_What you need to do_: Whatever appears in the records apart from pictures must be reproduced exactly.

_Records supplied_:

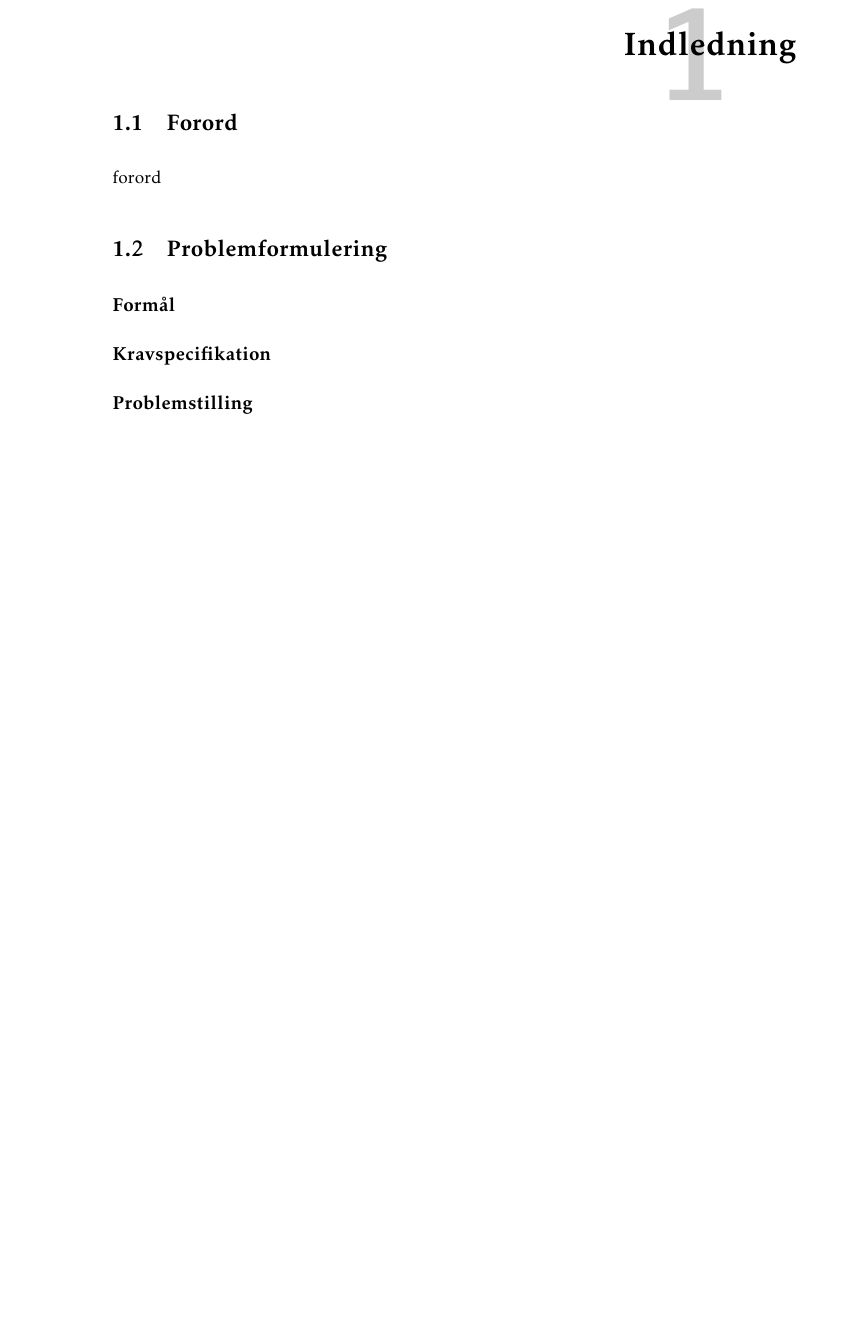
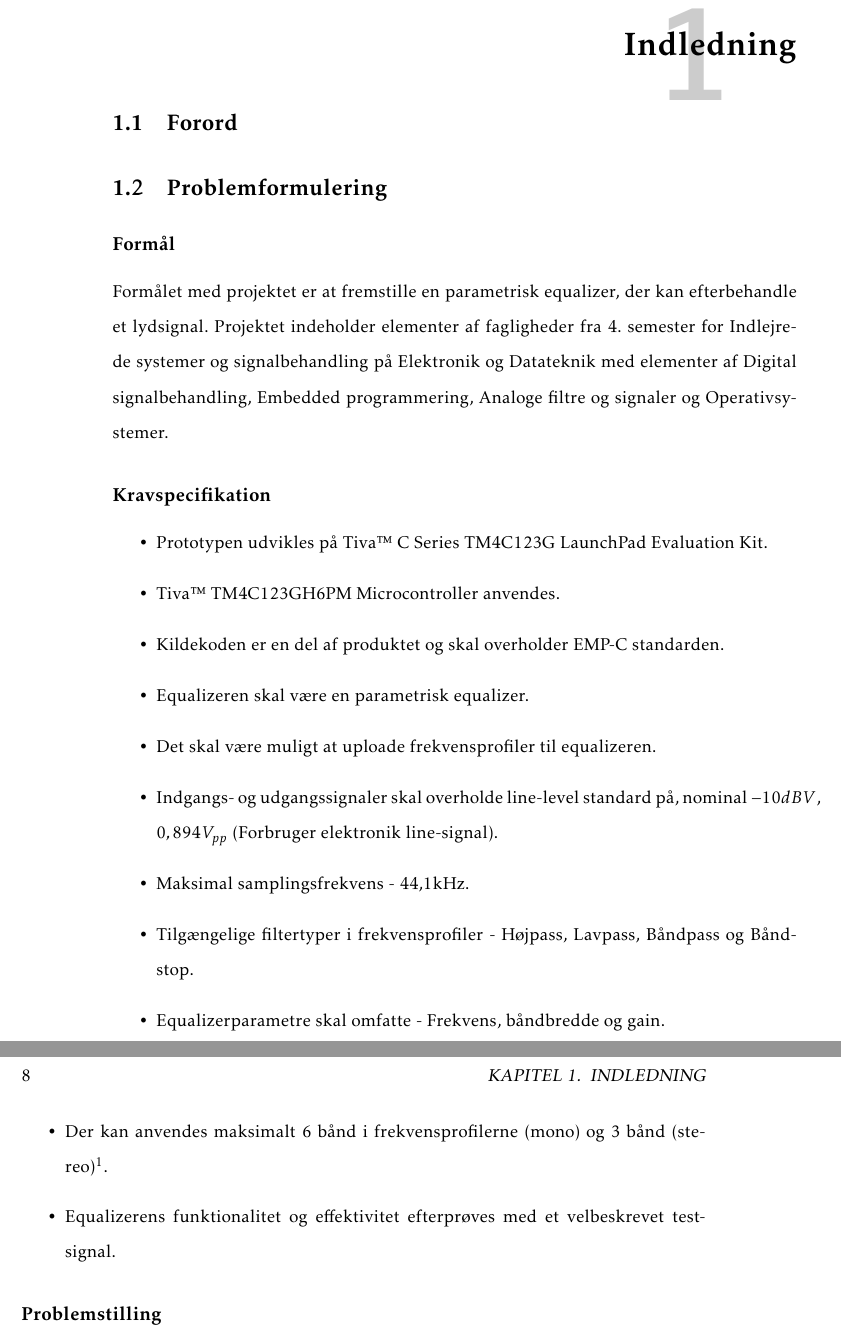
Before and after one commit to fraannk/sdu-gruppe3-2017, a LaTeX book (rapport.tex, which reads section/forord.tex, section/indledning.tex): part of page 9 of 21 before the commit and two parts of pages 9 and 10 of 21 after it, the two joined at a grey line, cut so that both start at the same text, the shorter picture padded with empty space. Compiled offline with pdfLaTeX.

Commit message:
Første udgave af problemformulering

```diff
--- a/section/forord.tex
+++ b/section/forord.tex
@@ -1,4 +1,3 @@
 \chapter{Indledning}
 
 \section{Forord}\label{sec:forord}
-forord
--- a/section/indledning.tex
+++ b/section/indledning.tex
@@ -1,11 +1,24 @@
 
 \section{Problemformulering}
 
-
 \subsection{Formål}
-
+Formålet med projektet er at fremstille en parametrisk equalizer, der kan efterbehandle et lydsignal.
+Projektet indeholder elementer af fagligheder fra 4. semester for Indlejrede systemer og signalbehandling på Elektronik og Datateknik med elementer af Digital signalbehandling, Embedded programmering, Analoge filtre og signaler og Operativsystemer.
 
 \subsection{Kravspecifikation} \label{afs:kravspecifikation}
+\begin{itemize}
+	\item Prototypen udvikles på Tiva™ C Series TM4C123G LaunchPad Evaluation Kit.
+	\item Tiva™ TM4C123GH6PM Microcontroller anvendes.
+	\item Kildekoden er en del af produktet og skal overholder EMP-C standarden.
+	\item Equalizeren skal være en parametrisk equalizer.
+	\item Det skal være muligt at uploade frekvensprofiler til equalizeren.
+	\item Indgangs- og udgangssignaler skal overholde line-level standard på, nominal $-10 dBV$, $0,894 V_{pp}$ (Forbruger elektronik line-signal).
+	\item Maksimal samplingsfrekvens - 44,1kHz.
+	\item Tilgængelige filtertyper i frekvensprofiler - Højpass, Lavpass, Båndpass og Båndstop.
+	\item Equalizerparametre skal omfatte - Frekvens, båndbredde og gain.
+	\item Der kan anvendes maksimalt 6 bånd i frekvensprofilerne (mono) og 3 bånd (stereo)\footnote{Angivet krav er et groft estimat}.
+	\item Equalizerens funktionalitet og effektivitet efterprøves med et velbeskrevet test-signal.
+\end{itemize}
 
 \subsection{Problemstilling}
 
```
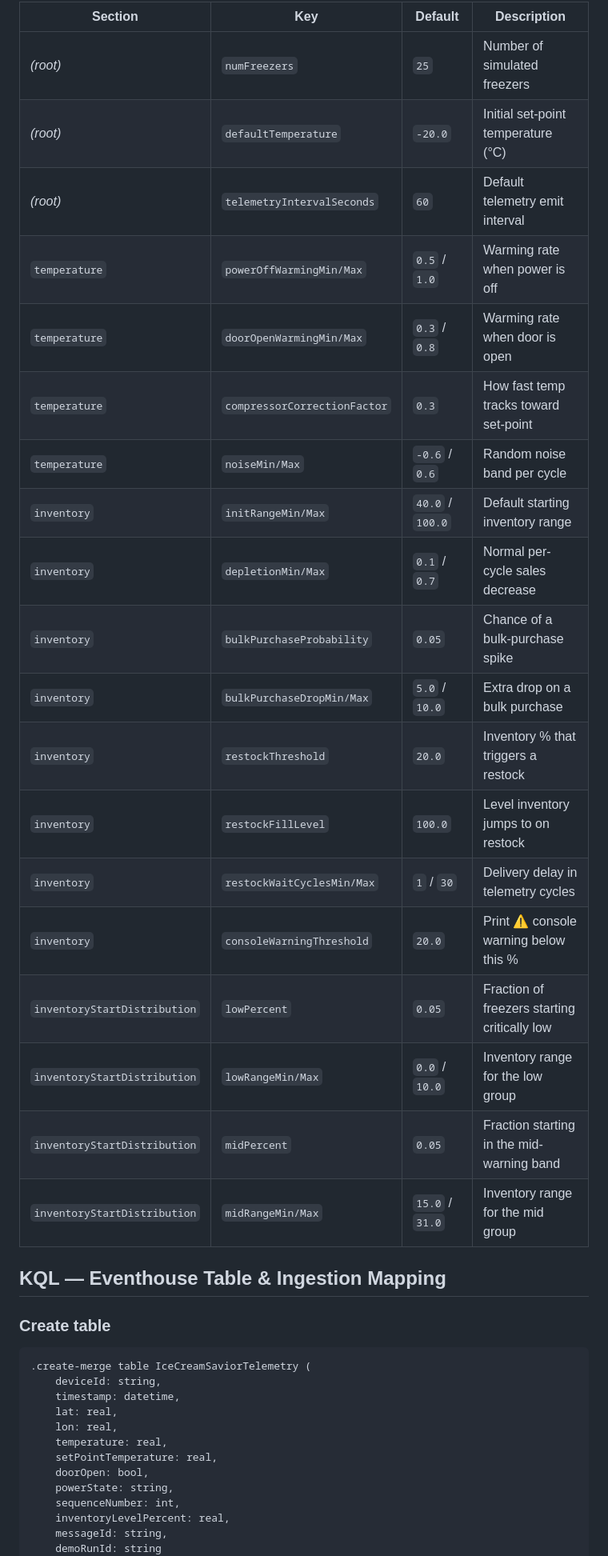
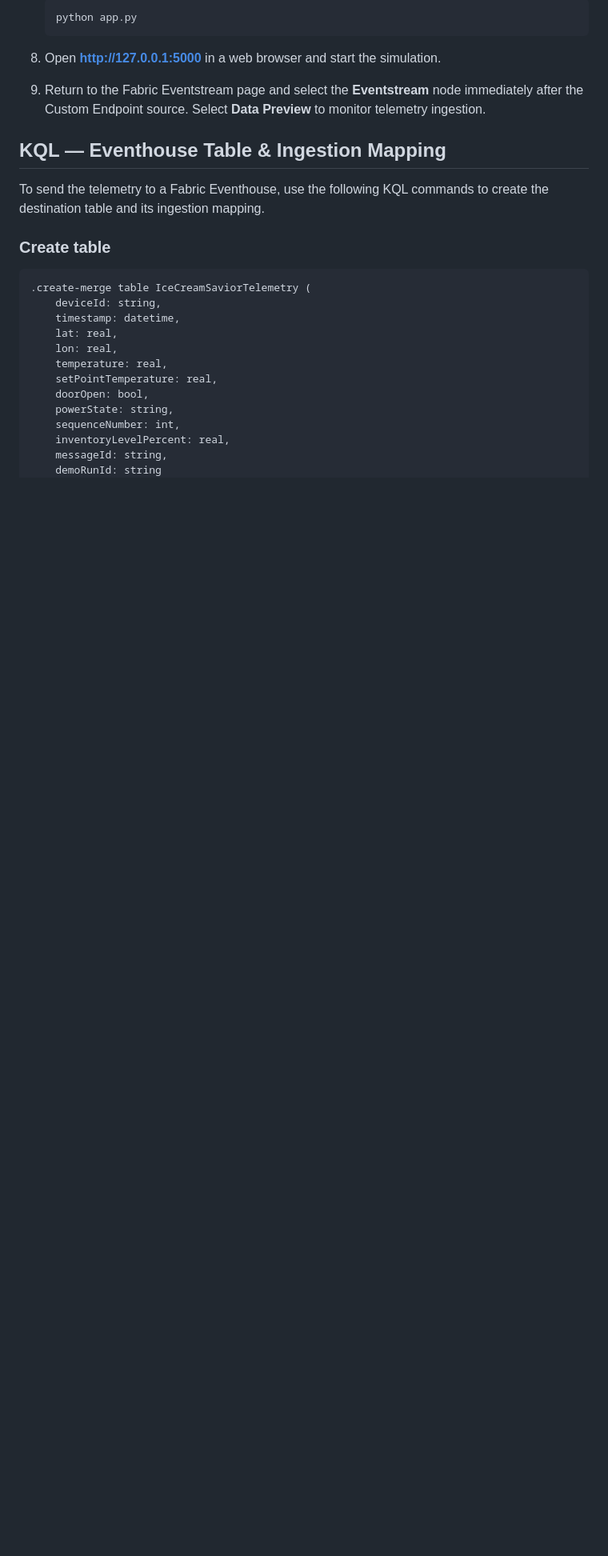
Before and after one commit to silasmendes/rti-ice-cream-savior, a Markdown page: README.md, the part around one of its changes. Shown at 80% size. Drawn GitHub-style; blank space fills up the shorter version.

````diff
--- a/README.md
+++ b/README.md
@@ -182,27 +180,14 @@ All tunable thresholds live in `simulation_config.json`. Edit this file and rest
 
-| Section | Key | Default | Description |
-|---------|-----|---------|-------------|
-| *(root)* | `numFreezers` | `25` | Number of simulated freezers |
-| *(root)* | `defaultTemperature` | `-20.0` | Initial set-point temperature (°C) |
-| *(root)* | `telemetryIntervalSeconds` | `60` | Default telemetry emit interval |
-| `temperature` | `powerOffWarmingMin/Max` | `0.5` / `1.0` | Warming rate when power is off |
-| `temperature` | `doorOpenWarmingMin/Max` | `0.3` / `0.8` | Warming rate when door is open |
-| `temperature` | `compressorCorrectionFactor` | `0.3` | How fast temp tracks toward set-point |
-| `temperature` | `noiseMin/Max` | `-0.6` / `0.6` | Random noise band per cycle |
-| `inventory` | `initRangeMin/Max` | `40.0` / `100.0` | Default starting inventory range |
-| `inventory` | `depletionMin/Max` | `0.1` / `0.7` | Normal per-cycle sales decrease |
-| `inventory` | `bulkPurchaseProbability` | `0.05` | Chance of a bulk-purchase spike |
-| `inventory` | `bulkPurchaseDropMin/Max` | `5.0` / `10.0` | Extra drop on a bulk purchase |
-| `inventory` | `restockThreshold` | `20.0` | Inventory % that triggers a restock |
-| `inventory` | `restockFillLevel` | `100.0` | Level inventory jumps to on restock |
-| `inventory` | `restockWaitCyclesMin/Max` | `1` / `30` | Delivery delay in telemetry cycles |
-| `inventory` | `consoleWarningThreshold` | `20.0` | Print ⚠️ console warning below this % |
-| `inventoryStartDistribution` | `lowPercent` | `0.05` | Fraction of freezers starting critically low |
-| `inventoryStartDistribution` | `lowRangeMin/Max` | `0.0` / `10.0` | Inventory range for the low group |
-| `inventoryStartDistribution` | `midPercent` | `0.05` | Fraction starting in the mid-warning band |
-| `inventoryStartDistribution` | `midRangeMin/Max` | `15.0` / `31.0` | Inventory range for the mid group |
+   ```bash
+   python app.py
+   ```
+
+8. Open **http://127.0.0.1:5000** in a web browser and start the simulation.
+9. Return to the Fabric Eventstream page and select the **Eventstream** node immediately after the Custom Endpoint source. Select **Data Preview** to monitor telemetry ingestion.
 
 ## KQL — Eventhouse Table & Ingestion Mapping
+
+To send the telemetry to a Fabric Eventhouse, use the following KQL commands to create the destination table and its ingestion mapping.
 
 ### Create table
 
````
Also changed, not shown: other parts of README.md (+43 -19 lines).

_Reply_:
Before and after one commit to fraannk/sdu-gruppe3-2017, a LaTeX book (rapport.tex, which reads section/forord.tex, section/indledning.tex): part of page 9 of 21 before the commit and two parts of pages 9 and 10 of 21 after it, the two joined at a grey line, cut so that both start at the same text, the shorter picture padded with empty space. Compiled offline with pdfLaTeX.

Commit message:
Første udgave af problemformulering

```diff
--- a/section/forord.tex
+++ b/section/forord.tex
@@ -1,4 +1,3 @@
 \chapter{Indledning}
 
 \section{Forord}\label{sec:forord}
-forord
--- a/section/indledning.tex
+++ b/section/indledning.tex
@@ -1,11 +1,24 @@
 
 \section{Problemformulering}
 
-
 \subsection{Formål}
-
+Formålet med projektet er at fremstille en parametrisk equalizer, der kan efterbehandle et lydsignal.
+Projektet indeholder elementer af fagligheder fra 4. semester for Indlejrede systemer og signalbehandling på Elektronik og Datateknik med elementer af Digital signalbehandling, Embedded programmering, Analoge filtre og signaler og Operativsystemer.
 
 \subsection{Kravspecifikation} \label{afs:kravspecifikation}
+\begin{itemize}
+	\item Prototypen udvikles på Tiva™ C Series TM4C123G LaunchPad Evaluation Kit.
+	\item Tiva™ TM4C123GH6PM Microcontroller anvendes.
+	\item Kildekoden er en del af produktet og skal overholder EMP-C standarden.
+	\item Equalizeren skal være en parametrisk equalizer.
+	\item Det skal være muligt at uploade frekvensprofiler til equalizeren.
+	\item Indgangs- og udgangssignaler skal overholde line-level standard på, nominal $-10 dBV$, $0,894 V_{pp}$ (Forbruger elektronik line-signal).
+	\item Maksimal samplingsfrekvens - 44,1kHz.
+	\item Tilgængelige filtertyper i frekvensprofiler - Højpass, Lavpass, Båndpass og Båndstop.
+	\item Equalizerparametre skal omfatte - Frekvens, båndbredde og gain.
+	\item Der kan anvendes maksimalt 6 bånd i frekvensprofilerne (mono) og 3 bånd (stereo)\footnote{Angivet krav er et groft estimat}.
+	\item Equalizerens funktionalitet og effektivitet efterprøves med et velbeskrevet test-signal.
+\end{itemize}
 
 \subsection{Problemstilling}
 
```
Before and after one commit to silasmendes/rti-ice-cream-savior, a Markdown page: README.md, the part around one of its changes. Shown at 80% size. Drawn GitHub-style; blank space fills up the shorter version.

````diff
--- a/README.md
+++ b/README.md
@@ -182,27 +180,14 @@ All tunable thresholds live in `simulation_config.json`. Edit this file and rest
 
-| Section | Key | Default | Description |
-|---------|-----|---------|-------------|
-| *(root)* | `numFreezers` | `25` | Number of simulated freezers |
-| *(root)* | `defaultTemperature` | `-20.0` | Initial set-point temperature (°C) |
-| *(root)* | `telemetryIntervalSeconds` | `60` | Default telemetry emit interval |
-| `temperature` | `powerOffWarmingMin/Max` | `0.5` / `1.0` | Warming rate when power is off |
-| `temperature` | `doorOpenWarmingMin/Max` | `0.3` / `0.8` | Warming rate when door is open |
-| `temperature` | `compressorCorrectionFactor` | `0.3` | How fast temp tracks toward set-point |
-| `temperature` | `noiseMin/Max` | `-0.6` / `0.6` | Random noise band per cycle |
-| `inventory` | `initRangeMin/Max` | `40.0` / `100.0` | Default starting inventory range |
-| `inventory` | `depletionMin/Max` | `0.1` / `0.7` | Normal per-cycle sales decrease |
-| `inventory` | `bulkPurchaseProbability` | `0.05` | Chance of a bulk-purchase spike |
-| `inventory` | `bulkPurchaseDropMin/Max` | `5.0` / `10.0` | Extra drop on a bulk purchase |
-| `inventory` | `restockThreshold` | `20.0` | Inventory % that triggers a restock |
-| `inventory` | `restockFillLevel` | `100.0` | Level inventory jumps to on restock |
-| `inventory` | `restockWaitCyclesMin/Max` | `1` / `30` | Delivery delay in telemetry cycles |
-| `inventory` | `consoleWarningThreshold` | `20.0` | Print ⚠️ console warning below this % |
-| `inventoryStartDistribution` | `lowPercent` | `0.05` | Fraction of freezers starting critically low |
-| `inventoryStartDistribution` | `lowRangeMin/Max` | `0.0` / `10.0` | Inventory range for the low group |
-| `inventoryStartDistribution` | `midPercent` | `0.05` | Fraction starting in the mid-warning band |
-| `inventoryStartDistribution` | `midRangeMin/Max` | `15.0` / `31.0` | Inventory range for the mid group |
+   ```bash
+   python app.py
+   ```
+
+8. Open **http://127.0.0.1:5000** in a web browser and start the simulation.
+9. Return to the Fabric Eventstream page and select the **Eventstream** node immediately after the Custom Endpoint source. Select **Data Preview** to monitor telemetry ingestion.
 
 ## KQL — Eventhouse Table & Ingestion Mapping
+
+To send the telemetry to a Fabric Eventhouse, use the following KQL commands to create the destination table and its ingestion mapping.
 
 ### Create table
 
````
Also changed, not shown: other parts of README.md (+43 -19 lines).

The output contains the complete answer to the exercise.